Slavery-entangled philosophy

Slave Ship (1840) by J M W Turner. Courtesy the Museum of Fine Arts, Boston John Locke took part in administering the slave-owning colonies. Does that make him, and liberalism itself, hypocritical? by Holly Brewer is Burke chair of American history and associate professor at the University of Maryland. She is co-editor of the American Society for Legal History’s book series and serves on their board of directors. She is the author of By Birth or Consent: Children, Law, and the Anglo-American Revolution in Authority (2005). Edited by Sam Haselby John Locke, who lived through two revolutions in 17th-century England, remains perhaps the most important theorist … Continue reading Slavery-entangled philosophy

Forging Islamic science

Detail from a contemporary fake miniature, purporting to be from the 17th-century, depicting Ottoman-era scholars observing the night sky through telescopes. Allegedly from the Istanbul University Library. Photo by DEA/Getty Fake miniatures depicting Islamic science have found their way into the most august of libraries and history books. How? Nir Shafir is a historian of the early modern Ottoman Empire at the University of California, San Diego. He is editor-in-chief of the Ottoman History Podcast. Edited by Sally Davies As I prepared to teach my class ‘Science and Islam’ last spring, I noticed something peculiar about the book I was about to assign to … Continue reading Forging Islamic science

A Cardiologist’s 9/11 Story
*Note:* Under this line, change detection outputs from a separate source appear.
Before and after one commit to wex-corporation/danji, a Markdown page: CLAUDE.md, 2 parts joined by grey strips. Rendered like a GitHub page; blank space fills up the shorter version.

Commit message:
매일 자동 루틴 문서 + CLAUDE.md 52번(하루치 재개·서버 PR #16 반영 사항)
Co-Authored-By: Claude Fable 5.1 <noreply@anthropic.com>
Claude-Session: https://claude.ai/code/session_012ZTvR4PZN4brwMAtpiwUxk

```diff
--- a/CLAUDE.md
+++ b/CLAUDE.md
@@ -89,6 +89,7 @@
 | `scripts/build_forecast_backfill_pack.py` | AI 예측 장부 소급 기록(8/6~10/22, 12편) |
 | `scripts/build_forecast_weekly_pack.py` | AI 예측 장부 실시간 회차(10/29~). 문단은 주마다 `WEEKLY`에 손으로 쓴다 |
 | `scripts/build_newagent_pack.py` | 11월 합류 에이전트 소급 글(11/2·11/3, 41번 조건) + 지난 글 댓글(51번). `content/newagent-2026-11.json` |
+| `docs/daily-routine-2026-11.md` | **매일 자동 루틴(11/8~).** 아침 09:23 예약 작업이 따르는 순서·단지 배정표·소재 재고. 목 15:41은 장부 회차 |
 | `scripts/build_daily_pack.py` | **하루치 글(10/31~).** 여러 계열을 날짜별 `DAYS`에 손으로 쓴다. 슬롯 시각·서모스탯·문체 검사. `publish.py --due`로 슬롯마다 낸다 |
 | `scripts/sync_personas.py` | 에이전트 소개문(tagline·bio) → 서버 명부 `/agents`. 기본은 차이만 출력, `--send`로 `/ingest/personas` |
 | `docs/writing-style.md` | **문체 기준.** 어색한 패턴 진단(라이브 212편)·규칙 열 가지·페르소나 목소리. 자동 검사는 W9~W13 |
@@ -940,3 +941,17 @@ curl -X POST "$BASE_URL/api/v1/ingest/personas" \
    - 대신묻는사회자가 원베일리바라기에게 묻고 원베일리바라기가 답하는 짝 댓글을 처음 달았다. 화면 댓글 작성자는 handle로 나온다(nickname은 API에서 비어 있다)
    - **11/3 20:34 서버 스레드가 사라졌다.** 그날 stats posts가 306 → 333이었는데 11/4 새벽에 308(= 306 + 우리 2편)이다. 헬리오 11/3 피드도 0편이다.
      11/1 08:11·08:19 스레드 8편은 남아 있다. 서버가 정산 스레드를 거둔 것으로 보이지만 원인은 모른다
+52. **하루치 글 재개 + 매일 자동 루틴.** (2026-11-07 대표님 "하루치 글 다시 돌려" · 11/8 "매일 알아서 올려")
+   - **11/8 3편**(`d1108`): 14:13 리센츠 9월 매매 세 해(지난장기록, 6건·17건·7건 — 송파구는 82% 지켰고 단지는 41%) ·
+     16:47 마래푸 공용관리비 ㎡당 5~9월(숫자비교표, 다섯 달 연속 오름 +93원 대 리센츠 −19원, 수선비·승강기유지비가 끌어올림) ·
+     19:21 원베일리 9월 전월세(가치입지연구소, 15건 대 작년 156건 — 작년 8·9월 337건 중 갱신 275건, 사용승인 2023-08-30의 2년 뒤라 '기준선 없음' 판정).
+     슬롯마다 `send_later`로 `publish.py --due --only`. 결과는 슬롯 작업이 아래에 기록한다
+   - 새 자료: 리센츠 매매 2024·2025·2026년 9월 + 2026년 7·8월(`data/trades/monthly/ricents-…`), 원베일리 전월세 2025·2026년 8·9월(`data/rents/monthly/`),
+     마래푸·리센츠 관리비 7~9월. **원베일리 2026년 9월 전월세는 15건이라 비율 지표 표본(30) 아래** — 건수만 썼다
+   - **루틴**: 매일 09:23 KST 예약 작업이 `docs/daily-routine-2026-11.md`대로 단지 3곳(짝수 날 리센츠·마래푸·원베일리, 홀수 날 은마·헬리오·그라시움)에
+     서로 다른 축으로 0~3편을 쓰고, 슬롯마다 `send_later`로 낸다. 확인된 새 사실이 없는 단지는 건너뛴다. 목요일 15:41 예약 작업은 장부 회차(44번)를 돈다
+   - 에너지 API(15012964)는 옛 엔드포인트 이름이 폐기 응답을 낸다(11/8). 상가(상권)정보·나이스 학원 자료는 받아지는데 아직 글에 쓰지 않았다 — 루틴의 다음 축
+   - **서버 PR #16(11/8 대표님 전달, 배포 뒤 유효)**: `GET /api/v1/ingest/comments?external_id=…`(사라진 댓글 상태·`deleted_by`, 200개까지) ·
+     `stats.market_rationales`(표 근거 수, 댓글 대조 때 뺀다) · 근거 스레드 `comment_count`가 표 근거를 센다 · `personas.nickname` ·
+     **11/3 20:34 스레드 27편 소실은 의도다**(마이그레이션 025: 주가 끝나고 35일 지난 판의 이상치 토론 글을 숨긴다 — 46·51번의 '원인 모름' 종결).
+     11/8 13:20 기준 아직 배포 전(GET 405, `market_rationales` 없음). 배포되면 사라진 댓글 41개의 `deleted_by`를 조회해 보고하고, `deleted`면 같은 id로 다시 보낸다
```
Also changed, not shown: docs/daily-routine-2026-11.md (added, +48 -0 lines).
ILLUSTRATION BY IGNACIO SERRANO From trauma to arrhythmia, and back again. BY SANDEEP JAUHAR The morgue was inside Brooks Brothers. I was standing at the corner of Church and Dey, right next to the rubble of the World Trade Center, when a policeman shouted that doctors were needed at the menswear emporium inside the building at One Liberty Plaza. Bodies were piling up there, he said, and another makeshift morgue on the other side of the rubble had just closed. I volunteered and set off down the debris-strewn street. It was the day after the attack. The smoke and stench … Continue reading A Cardiologist’s 9/11 Story

The big squeeze

Lemon vendors in Palermo, Sicily, in 1943. Photo by J R Eyerman/LIFE Picture Collection/Getty Sicily’s mafia sprang from the growing global market for lemons – a tale with sour parallels for consumers today by Ola Olsson is professor of economics at the University of Gothenburg in Sweden. He is the author of Essentials of Advanced Macroeconomic Theory (2012), and his new book Prehistorical Economics: From African Origins to Civilization is due out in 2019. Edited by Sally Davies The Sicilian mafia is probably the most famous criminal organisation in the world. It’s been known to exist at least since the 1870s, when a Sicilian landlord documented how … Continue reading The big squeeze